Ardi Kolah is director of the GDPR programme at Henley Business School, and the author of a recent guide to implementing the much-discussed regulation. He’s a lawyer by background, and a graduate of King’s College in London. He worked in corporate law before joining the BBC as a trainee, and later became one of the first voices on BBC Radio 5 (now 5 Live). Ardi has also taught law – even teaching Nick Clegg at Westminster School – and has run his own communications and PR agency. He says his track record may not look ideal, but it’s exactly the approach he would encourage anyone embarking on a career today to take. He says it’s all about taking chances and following your heart!
Happy birthday, NHS! That was the message from the prime minister, as she announced an extra £20bn of funding for the NHS in England by 2023. But is that enough? And where will the money come from? There’s been talk of a ‘Brexit dividend’ – does that mean the infamous battle bus promise has come true? Or will some of us have to pay more tax to keep our NHS on life support? And whatever happened to fixing our broken social care system?
This week, Ayeisha Thomas-Smith is joined by Sarah Bedford, head of social policy at the New Economics Foundation, and Andy Cowper, comment editor of the Health Service Journal.
Adam Cox talks to business strategist Clive Daley, who is committed to helping retailers evolve and adapt to the dramatic changes that have occurred on our high streets and retail parks. Clive highlights that, while many retailers have been hit hard by the growth of online alternatives, there is still a place in the market for “experiential retail”. He talks about the rise of online market places – including the fast-growing online service Mano Mano, which intends to create a new way for people to buy and sell home and garden products; an industry that currently remains a place where most people still expect to physically see bricks-and-mortar retailers.
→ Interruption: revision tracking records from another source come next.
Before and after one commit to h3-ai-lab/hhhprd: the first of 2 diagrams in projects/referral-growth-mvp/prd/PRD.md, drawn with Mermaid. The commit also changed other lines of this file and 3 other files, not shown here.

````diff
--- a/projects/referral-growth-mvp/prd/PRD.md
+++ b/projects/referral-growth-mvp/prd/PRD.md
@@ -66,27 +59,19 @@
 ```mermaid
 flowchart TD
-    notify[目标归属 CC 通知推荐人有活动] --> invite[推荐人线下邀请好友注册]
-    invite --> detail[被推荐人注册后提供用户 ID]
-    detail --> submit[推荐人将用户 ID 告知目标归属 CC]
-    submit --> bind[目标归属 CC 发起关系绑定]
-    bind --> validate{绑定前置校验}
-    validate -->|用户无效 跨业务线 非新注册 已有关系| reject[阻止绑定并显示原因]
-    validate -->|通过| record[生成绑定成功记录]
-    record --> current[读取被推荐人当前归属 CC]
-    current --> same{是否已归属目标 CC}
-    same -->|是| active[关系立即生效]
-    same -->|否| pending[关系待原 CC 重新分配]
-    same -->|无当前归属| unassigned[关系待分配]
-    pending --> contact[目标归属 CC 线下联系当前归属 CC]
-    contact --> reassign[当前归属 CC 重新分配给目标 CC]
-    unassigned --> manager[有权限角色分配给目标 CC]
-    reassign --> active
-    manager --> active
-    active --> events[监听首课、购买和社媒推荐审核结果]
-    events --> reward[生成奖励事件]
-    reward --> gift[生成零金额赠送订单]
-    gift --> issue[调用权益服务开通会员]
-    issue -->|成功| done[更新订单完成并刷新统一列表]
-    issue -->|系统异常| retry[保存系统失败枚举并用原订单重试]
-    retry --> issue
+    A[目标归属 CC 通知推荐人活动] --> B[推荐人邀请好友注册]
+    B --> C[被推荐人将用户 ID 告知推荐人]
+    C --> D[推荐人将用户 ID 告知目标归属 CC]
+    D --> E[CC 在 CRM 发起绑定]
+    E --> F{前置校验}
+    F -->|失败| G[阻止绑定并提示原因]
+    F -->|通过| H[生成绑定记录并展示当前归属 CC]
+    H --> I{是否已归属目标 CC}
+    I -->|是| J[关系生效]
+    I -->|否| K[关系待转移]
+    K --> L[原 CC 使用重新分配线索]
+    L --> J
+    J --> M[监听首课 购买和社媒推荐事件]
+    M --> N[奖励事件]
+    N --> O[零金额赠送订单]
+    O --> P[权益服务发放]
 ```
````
They discuss why the DIY and home improvement industry is ripe for a seismic shift: could this potential “DIY disruption” be a good thing? Find out more at www.cfdstrategicsolutions.com.
Smart beta is sold as a way for private investors to follow sophisticated investment strategies at low cost. These include value (looking for cheap shares) and momentum (investing in companies where the share price is rising fast.) Ed Bowsher discusses the pros and cons with David Stevenson of ETFstream, Nicolas Samaran of Invesco, and market strategist Richard Wiggins.
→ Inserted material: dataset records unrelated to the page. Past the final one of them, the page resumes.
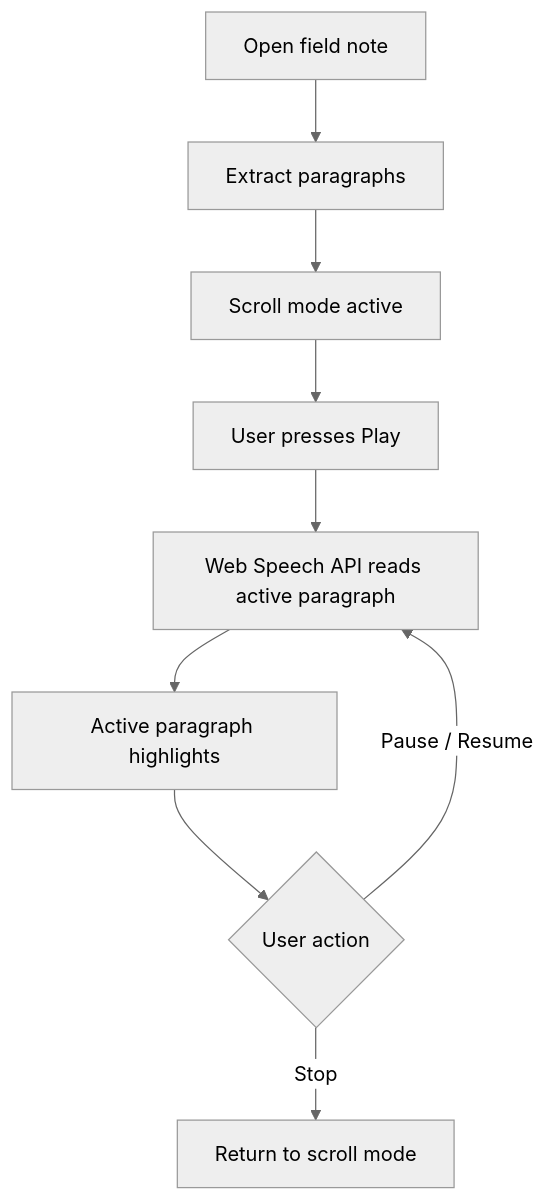
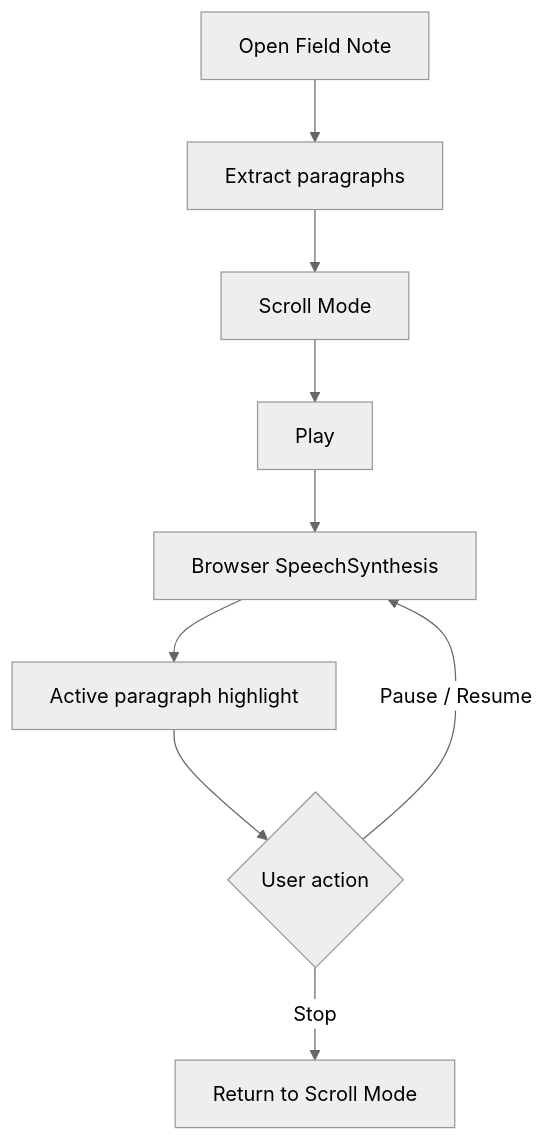
One commit to RPK2103/the-build-archive-showcase changed the fourth of 5 diagrams in docs/architecture.md. Above: the diagram before and after it, drawn with Mermaid (neutral theme). The commit also changed other lines of this file and 7 other files, not shown here.

````diff
--- a/docs/architecture.md
+++ b/docs/architecture.md
@@ -109,11 +128,11 @@
 ```mermaid
 flowchart TD
-    A[Open field note] --> B[Extract paragraphs]
-    B --> C[Scroll mode active]
-    C --> D[User presses Play]
-    D --> E[Web Speech API reads active paragraph]
-    E --> F[Active paragraph highlights]
-    F --> G{User action}
-    G -->|Pause / Resume| E
-    G -->|Stop| H[Return to scroll mode]
+  A[Open Field Note] --> B[Extract paragraphs]
+  B --> C[Scroll Mode]
+  C --> D[Play]
+  D --> E[Browser SpeechSynthesis]
+  E --> F[Active paragraph highlight]
+  F --> G{User action}
+  G -->|Pause / Resume| E
+  G -->|Stop| H[Return to Scroll Mode]
 ```
````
Political commentator Mike Indian discusses the outcome of Donald Trump's NATO meeting and the politics of his visit to the UK. He looks back at the resignation of Conservative Brexit-minded ministers and discusses the safety of Theresa May's position as head of her party.
Steve Caplin looks at the 10th anniversary of the App Store, Microsoft's Surface Go, an electric taxi taking payment in song, the world's lightest electric folding bike, the smartest lock ever, a 3D battery that will recharge in seconds and the most expensive purchases on eBay in 2017.
James Cameron-Wilson looks at another week weak at the UK box office, despite one cinema chain showing England's World Cup games for free. He reviews the only new film in the top ten, The First Purge, though the Beatles' Yellow Submarine is also there for its 50th anniversary. He also reviews two home releases, Australian "Western" Sweet Country and the drama Allure.
Capitalism has rarely been less popular. In his new book, Redeeming Capitalism, Kenneth Barnes discusses the moral failings that need to be tackled if the system - which has been a force for much good - is to survive. In a conversation with Share Radio's Simon Rose touching on debt, conspicuous consumption and the changed nature of work, Kenneth Barnes suggests how capitalism can once more become our servant, not our master.
Can we make goodness fashionable once more? Colin Bloom is founder of The Wilberforce Alliance, invoking the spirit of the man behind Britain's abolition of slavery, to inspire and equip people destined for public life. It is his hope that the coarseness and intemperance of politics and public life in general can, over time, be reversed. In conversation with Simon Rose, he discusses his hope that the Wilberforce Alliance can, within 15 years, produce 100,000 people embodying Wilberforce's values.